* Your instructions *
Write out all the entries word for word and omit any pictures.

* Extracted entries *

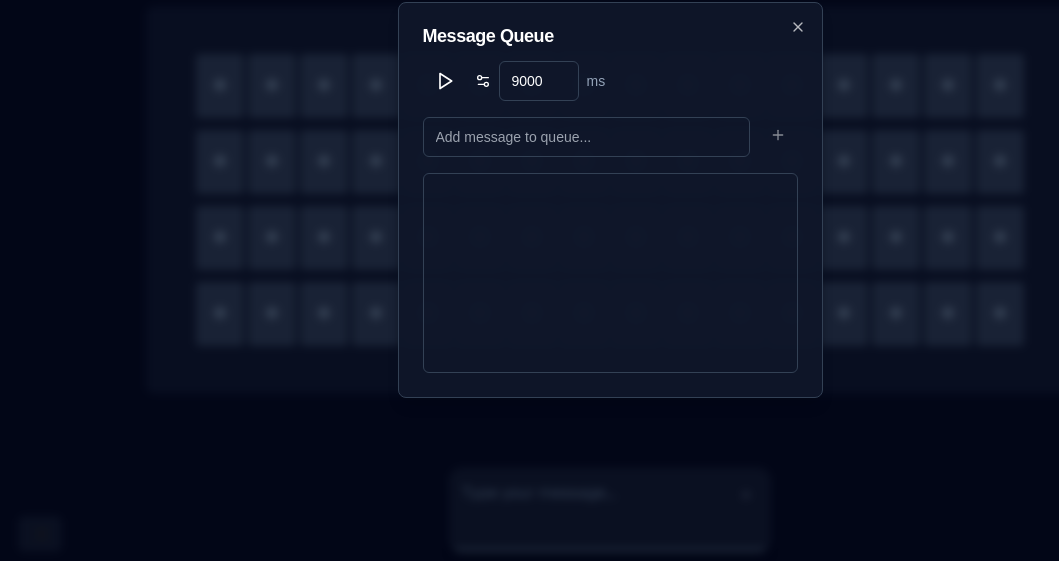
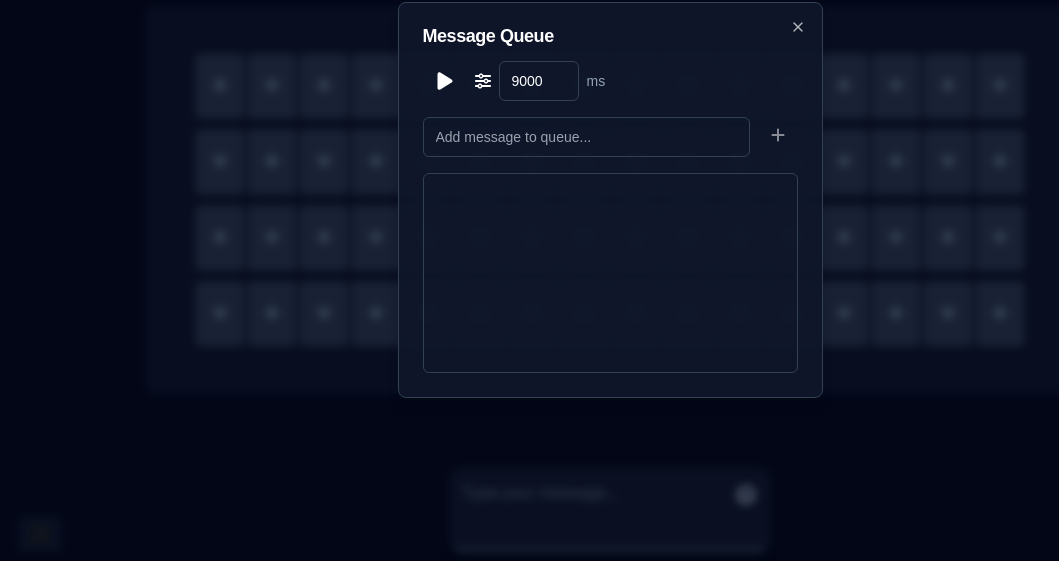
Before and after one commit to pixelczar/split-flap-display, a Next.js app: page / in a window 1280 px wide. Both pictures are taken after a click on the button 70 px from the left and 734 px from the top of the page. Shown: the part 200-761 px from the top of the page, without its empty margins (30-1089 px from the left). Built offline with nearby package versions, Linux system fonts and the light colour scheme.

Commit message:
trying to debug a few thigns. switched icons

```diff
--- a/components/split-flap-display.tsx
+++ b/components/split-flap-display.tsx
@@ -1,6 +1,14 @@
 import React, { useState, useEffect, useCallback } from 'react';
 import { Button } from './ui/button';
-import { ArrowUpCircle, Play, Pause, List, X, Settings2, Plus } from 'lucide-react';
+import { FontAwesomeIcon } from '@fortawesome/react-fontawesome';
+import {
+  faArrowCircleUp,
+  faPlay,
+  faPause,
+  faSliders,
+  faXmark,
+  faPlus
+} from '@fortawesome/free-solid-svg-icons';
 import {
   Dialog,
   DialogContent,
@@ -204,10 +212,18 @@ const SplitFlapDisplay = () => {
               size="sm"
               className="bg-slate-800/30 hover:bg-slate-700/30 backdrop-blur-sm"
             >
-              <List className="h-5 w-5" />
+              <FontAwesomeIcon icon={faSliders} className="h-5 w-5" />
             </Button>
           </DialogTrigger>
-          <DialogContent className="sm:max-w-[425px] bg-slate-900/95 text-white border-slate-700">
+          <DialogContent className="sm:max-w-[425px] bg-slate-900/95 text-white border-slate-700
+            animate-fade-in
+            data-[state=open]:animate-in data-[state=closed]:animate-out
+            data-[state=closed]:fade-out-0 data-[state=open]:fade-in-0
+            data-[state=closed]:zoom-out-95 data-[state=open]:zoom-in-95
+            data-[state=closed]:slide-out-to-left-1/2 data-[state=open]:slide-in-from-left-1/2
+            data-[state=closed]:slide-out-to-top-[48%] data-[state=open]:slide-in-from-top-[48%]
+            duration-300 transition-all"
+          >
             <DialogHeader>
               <DialogTitle>Message Queue</DialogTitle>
             </DialogHeader>
@@ -220,13 +236,13 @@ const SplitFlapDisplay = () => {
                   className="hover:bg-slate-700/30"
                 >
                   {isPlaying ? (
-                    <Pause className="h-5 w-5" />
+                    <FontAwesomeIcon icon={faPause} className="h-5 w-5" />
                   ) : (
-                    <Play className="h-5 w-5" />
+                    <FontAwesomeIcon icon={faPlay} className="h-5 w-5" />
                   )}
                 </Button>
                 <div className="flex items-center space-x-2 text-sm">
-                  <Settings2 className="h-4 w-4 text-white" />
+                  <FontAwesomeIcon icon={faSliders} className="h-4 w-4 text-white" />
                   <Input
                     type="number"
                     value={interval}
@@ -254,7 +270,7 @@ const SplitFlapDisplay = () => {
                   className="hover:bg-slate-700/30"
                   disabled={!newQueueMessage.trim()}
                 >
-                  <Plus className="h-4 w-4" />
+                  <FontAwesomeIcon icon={faPlus} className="h-4 w-4" />
                 </Button>
               </div>
 
@@ -276,7 +292,7 @@ const SplitFlapDisplay = () => {
                         size="sm"
                         className="h-6 w-6 hover:bg-slate-700/30 "
                       >
-                        <X className="h-4 w-4" />
+                        <FontAwesomeIcon icon={faXmark} className="h-4 w-4" />
                       </Button>
                     </div>
                   ))}
@@ -310,7 +326,7 @@ const SplitFlapDisplay = () => {
             <Button
               onClick={handleSubmit}
               variant="ghost"
-              size="sm"
+              size="icon"
               disabled={!inputText.trim()}
               className="absolute right-2 top-8 h-8 w-8 -translate-y-[22px] transition-all
                        bg-transparent hover:bg-blue-500/10 disabled:hover:bg-transparent
@@ -318,7 +334,7 @@ const SplitFlapDisplay = () => {
                        data-[eligible=true]:bg-blue-500/10 text-slate-400 data-[eligible=true]:text-blue-400"
               data-eligible={!!inputText.trim()}
             >
-              <ArrowUpCircle className="h-5 w-5 transition-colors duration-200
+              <FontAwesomeIcon icon={faArrowCircleUp} className="h-5 w-5 transition-colors duration-200
                                       data-[eligible=true]:text-blue-400
                                       group-hover:text-blue-200 group-disabled:group-hover:text-slate-400 group-disabled:cursor-not-allowed" />
             </Button>
--- a/package.json
+++ b/package.json
@@ -9,6 +9,8 @@
     "lint": "next lint"
   },
   "dependencies": {
+    "@fortawesome/free-solid-svg-icons": "^6.6.0",
+    "@fortawesome/react-fontawesome": "^0.2.2",
     "@radix-ui/react-accordion": "^1.2.1",
     "@radix-ui/react-alert-dialog": "^1.1.2",
     "@radix-ui/react-aspect-ratio": "^1.1.0",
--- a/tailwind.config.ts
+++ b/tailwind.config.ts
@@ -8,7 +8,25 @@ const config = {
     './app/**/*.{ts,tsx}',
     './src/**/*.{ts,tsx}',
   ],
-  // ... rest of the config
+  theme: {
+    extend: {
+      keyframes: {
+        "fade-in": {
+          "0%": { opacity: "0" },
+          "100%": { opacity: "1" },
+        },
+        "zoom-in": {
+          "0%": { transform: "scale(95%)" },
+          "100%": { transform: "scale(100%)" },
+        },
+      },
+      animation: {
+        "fade-in": "fade-in 300ms ease-out",
+        "zoom-in": "zoom-in 300ms ease-out",
+      },
+    },
+  },
+  plugins: [require("tailwindcss-animate")],
 } satisfies Config
 
 export default config
```
Also changed, not shown: 1 other file (tests, documents, lock files or other folders).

* Answer space *
Before and after one commit to pixelczar/split-flap-display, a Next.js app: page / in a window 1280 px wide. Both pictures are taken after a click on the button 70 px from the left and 734 px from the top of the page. Shown: the part 200-761 px from the top of the page, without its empty margins (30-1089 px from the left). Built offline with nearby package versions, Linux system fonts and the light colour scheme.

Commit message:
trying to debug a few thigns. switched icons

```diff
--- a/components/split-flap-display.tsx
+++ b/components/split-flap-display.tsx
@@ -1,6 +1,14 @@
 import React, { useState, useEffect, useCallback } from 'react';
 import { Button } from './ui/button';
-import { ArrowUpCircle, Play, Pause, List, X, Settings2, Plus } from 'lucide-react';
+import { FontAwesomeIcon } from '@fortawesome/react-fontawesome';
+import {
+  faArrowCircleUp,
+  faPlay,
+  faPause,
+  faSliders,
+  faXmark,
+  faPlus
+} from '@fortawesome/free-solid-svg-icons';
 import {
   Dialog,
   DialogContent,
@@ -204,10 +212,18 @@ const SplitFlapDisplay = () => {
               size="sm"
               className="bg-slate-800/30 hover:bg-slate-700/30 backdrop-blur-sm"
             >
-              <List className="h-5 w-5" />
+              <FontAwesomeIcon icon={faSliders} className="h-5 w-5" />
             </Button>
           </DialogTrigger>
-          <DialogContent className="sm:max-w-[425px] bg-slate-900/95 text-white border-slate-700">
+          <DialogContent className="sm:max-w-[425px] bg-slate-900/95 text-white border-slate-700
+            animate-fade-in
+            data-[state=open]:animate-in data-[state=closed]:animate-out
+            data-[state=closed]:fade-out-0 data-[state=open]:fade-in-0
+            data-[state=closed]:zoom-out-95 data-[state=open]:zoom-in-95
+            data-[state=closed]:slide-out-to-left-1/2 data-[state=open]:slide-in-from-left-1/2
+            data-[state=closed]:slide-out-to-top-[48%] data-[state=open]:slide-in-from-top-[48%]
+            duration-300 transition-all"
+          >
             <DialogHeader>
               <DialogTitle>Message Queue</DialogTitle>
             </DialogHeader>
@@ -220,13 +236,13 @@ const SplitFlapDisplay = () => {
                   className="hover:bg-slate-700/30"
                 >
                   {isPlaying ? (
-                    <Pause className="h-5 w-5" />
+                    <FontAwesomeIcon icon={faPause} className="h-5 w-5" />
                   ) : (
-                    <Play className="h-5 w-5" />
+                    <FontAwesomeIcon icon={faPlay} className="h-5 w-5" />
                   )}
                 </Button>
                 <div className="flex items-center space-x-2 text-sm">
-                  <Settings2 className="h-4 w-4 text-white" />
+                  <FontAwesomeIcon icon={faSliders} className="h-4 w-4 text-white" />
                   <Input
                     type="number"
                     value={interval}
@@ -254,7 +270,7 @@ const SplitFlapDisplay = () => {
                   className="hover:bg-slate-700/30"
                   disabled={!newQueueMessage.trim()}
                 >
-                  <Plus className="h-4 w-4" />
+                  <FontAwesomeIcon icon={faPlus} className="h-4 w-4" />
                 </Button>
               </div>
 
@@ -276,7 +292,7 @@ const SplitFlapDisplay = () => {
                         size="sm"
                         className="h-6 w-6 hover:bg-slate-700/30 "
                       >
-                        <X className="h-4 w-4" />
+                        <FontAwesomeIcon icon={faXmark} className="h-4 w-4" />
                       </Button>
                     </div>
                   ))}
@@ -310,7 +326,7 @@ const SplitFlapDisplay = () => {
             <Button
               onClick={handleSubmit}
               variant="ghost"
-              size="sm"
+              size="icon"
               disabled={!inputText.trim()}
               className="absolute right-2 top-8 h-8 w-8 -translate-y-[22px] transition-all
                        bg-transparent hover:bg-blue-500/10 disabled:hover:bg-transparent
@@ -318,7 +334,7 @@ const SplitFlapDisplay = () => {
                        data-[eligible=true]:bg-blue-500/10 text-slate-400 data-[eligible=true]:text-blue-400"
               data-eligible={!!inputText.trim()}
             >
-              <ArrowUpCircle className="h-5 w-5 transition-colors duration-200
+              <FontAwesomeIcon icon={faArrowCircleUp} className="h-5 w-5 transition-colors duration-200
                                       data-[eligible=true]:text-blue-400
                                       group-hover:text-blue-200 group-disabled:group-hover:text-slate-400 group-disabled:cursor-not-allowed" />
             </Button>
--- a/package.json
+++ b/package.json
@@ -9,6 +9,8 @@
     "lint": "next lint"
   },
   "dependencies": {
+    "@fortawesome/free-solid-svg-icons": "^6.6.0",
+    "@fortawesome/react-fontawesome": "^0.2.2",
     "@radix-ui/react-accordion": "^1.2.1",
     "@radix-ui/react-alert-dialog": "^1.1.2",
     "@radix-ui/react-aspect-ratio": "^1.1.0",
--- a/tailwind.config.ts
+++ b/tailwind.config.ts
@@ -8,7 +8,25 @@ const config = {
     './app/**/*.{ts,tsx}',
     './src/**/*.{ts,tsx}',
   ],
-  // ... rest of the config
+  theme: {
+    extend: {
+      keyframes: {
+        "fade-in": {
+          "0%": { opacity: "0" },
+          "100%": { opacity: "1" },
+        },
+        "zoom-in": {
+          "0%": { transform: "scale(95%)" },
+          "100%": { transform: "scale(100%)" },
+        },
+      },
+      animation: {
+        "fade-in": "fade-in 300ms ease-out",
+        "zoom-in": "zoom-in 300ms ease-out",
+      },
+    },
+  },
+  plugins: [require("tailwindcss-animate")],
 } satisfies Config
 
 export default config
```
Also changed, not shown: 1 other file (tests, documents, lock files or other folders).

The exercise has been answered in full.